- _Exercise details_:
Your task is to copy the records that follow exactly, minus any images.

- _Extracted entries_:
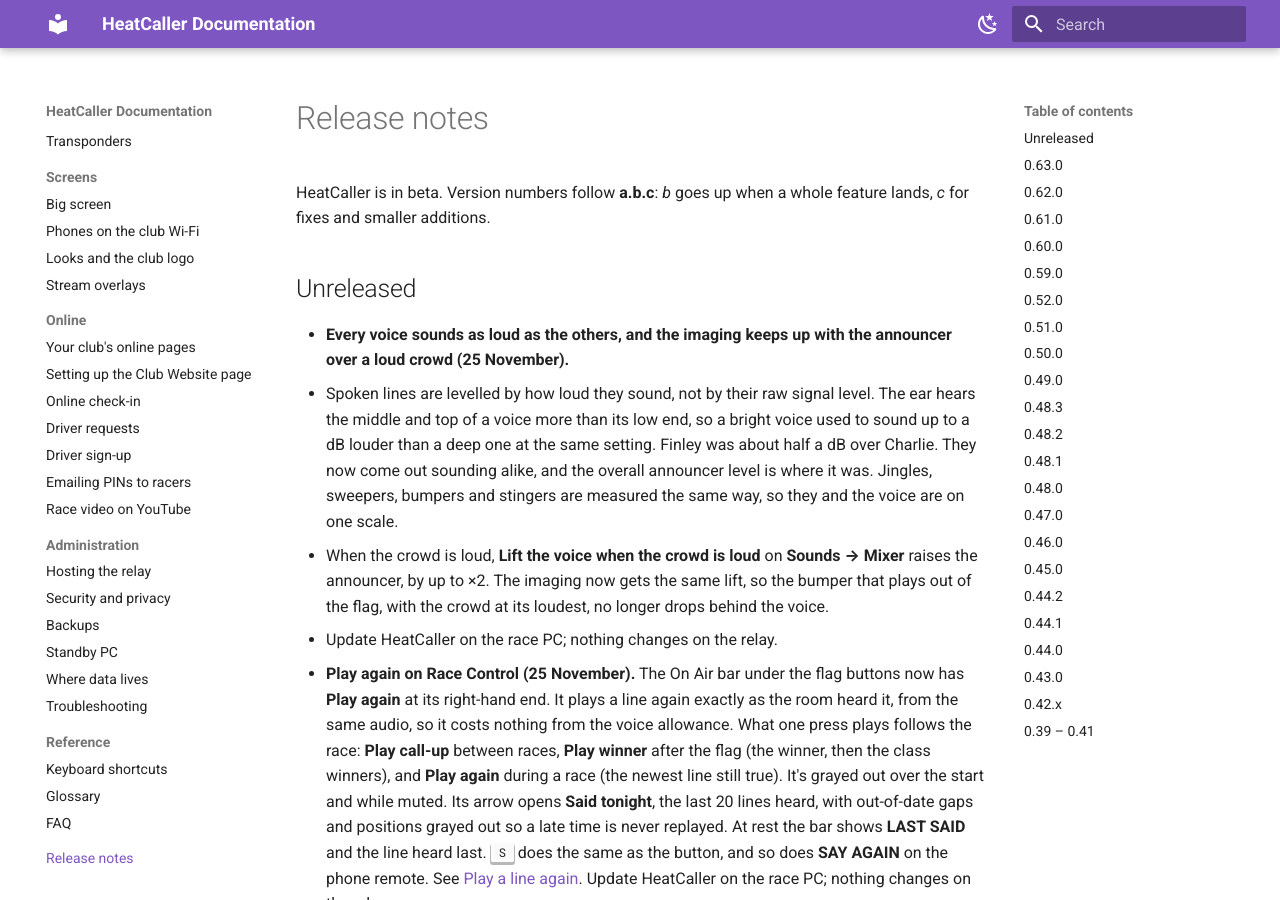
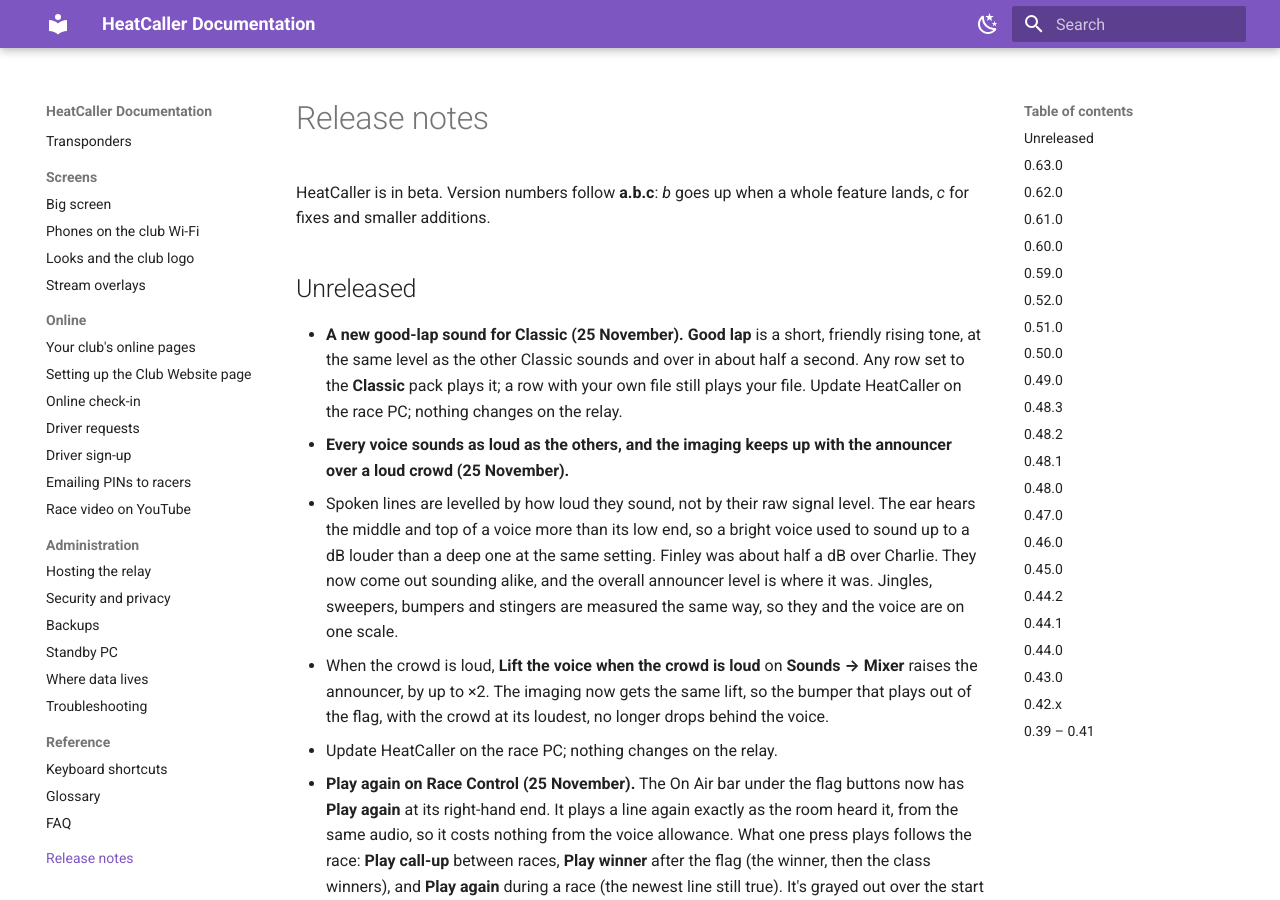
Before and after one commit to heatcaller/HeatCaller, an MkDocs documentation site: the page built from website/docs/release-notes.md, in a window 1280 px wide and 900 px high. Built offline with MkDocs 1.6.1 and Material for MkDocs 9.7.7, drawn with Linux system fonts in a browser that asks for light colours; some of the changed text lies outside the part shown.

Commit message:
Sounds: Classic's good lap is the friendly rising tone Asher picked
positive_friendly_up_#3, trimmed to where the sound ends (0.61 s), a
30 ms fade, levelled to -17 LUFS, 44.1 kHz stereo 16-bit like the rest
of the pack.

Co-Authored-By: Claude Opus 5.5 <noreply@anthropic.com>

```diff
--- a/website/docs/release-notes.md
+++ b/website/docs/release-notes.md
@@ -4,6 +4,7 @@ HeatCaller is in beta. Version numbers follow **a.b.c**: *b* goes up when a whol
 
 ## Unreleased
 
+- **A new good-lap sound for Classic (25 November).** **Good lap** is a short, friendly rising tone, at the same level as the other Classic sounds and over in about half a second. Any row set to the **Classic** pack plays it; a row with your own file still plays your file. Update HeatCaller on the race PC; nothing changes on the relay.
 - **Every voice sounds as loud as the others, and the imaging keeps up with the announcer over a loud crowd (25 November).**
   - Spoken lines are levelled by how loud they sound, not by their raw signal level. The ear hears the middle and top of a voice more than its low end, so a bright voice used to sound up to a dB louder than a deep one at the same setting. Finley was about half a dB over Charlie. They now come out sounding alike, and the overall announcer level is where it was. Jingles, sweepers, bumpers and stingers are measured the same way, so they and the voice are on one scale.
   - When the crowd is loud, **Lift the voice when the crowd is loud** on **Sounds → Mixer** raises the announcer, by up to ×2. The imaging now gets the same lift, so the bumper that plays out of the flag, with the crowd at its loudest, no longer drops behind the voice.
```
Also changed, not shown: 1 other file.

- _Response below_:
Before and after one commit to heatcaller/HeatCaller, an MkDocs documentation site: the page built from website/docs/release-notes.md, in a window 1280 px wide and 900 px high. Built offline with MkDocs 1.6.1 and Material for MkDocs 9.7.7, drawn with Linux system fonts in a browser that asks for light colours; some of the changed text lies outside the part shown.

Commit message:
Sounds: Classic's good lap is the friendly rising tone Asher picked
positive_friendly_up_#3, trimmed to where the sound ends (0.61 s), a
30 ms fade, levelled to -17 LUFS, 44.1 kHz stereo 16-bit like the rest
of the pack.

Co-Authored-By: Claude Opus 5.5 <noreply@anthropic.com>

```diff
--- a/website/docs/release-notes.md
+++ b/website/docs/release-notes.md
@@ -4,6 +4,7 @@ HeatCaller is in beta. Version numbers follow **a.b.c**: *b* goes up when a whol
 
 ## Unreleased
 
+- **A new good-lap sound for Classic (25 November).** **Good lap** is a short, friendly rising tone, at the same level as the other Classic sounds and over in about half a second. Any row set to the **Classic** pack plays it; a row with your own file still plays your file. Update HeatCaller on the race PC; nothing changes on the relay.
 - **Every voice sounds as loud as the others, and the imaging keeps up with the announcer over a loud crowd (25 November).**
   - Spoken lines are levelled by how loud they sound, not by their raw signal level. The ear hears the middle and top of a voice more than its low end, so a bright voice used to sound up to a dB louder than a deep one at the same setting. Finley was about half a dB over Charlie. They now come out sounding alike, and the overall announcer level is where it was. Jingles, sweepers, bumpers and stingers are measured the same way, so they and the voice are on one scale.
   - When the crowd is loud, **Lift the voice when the crowd is loud** on **Sounds → Mixer** raises the announcer, by up to ×2. The imaging now gets the same lift, so the bumper that plays out of the flag, with the crowd at its loudest, no longer drops behind the voice.
```
Also changed, not shown: 1 other file.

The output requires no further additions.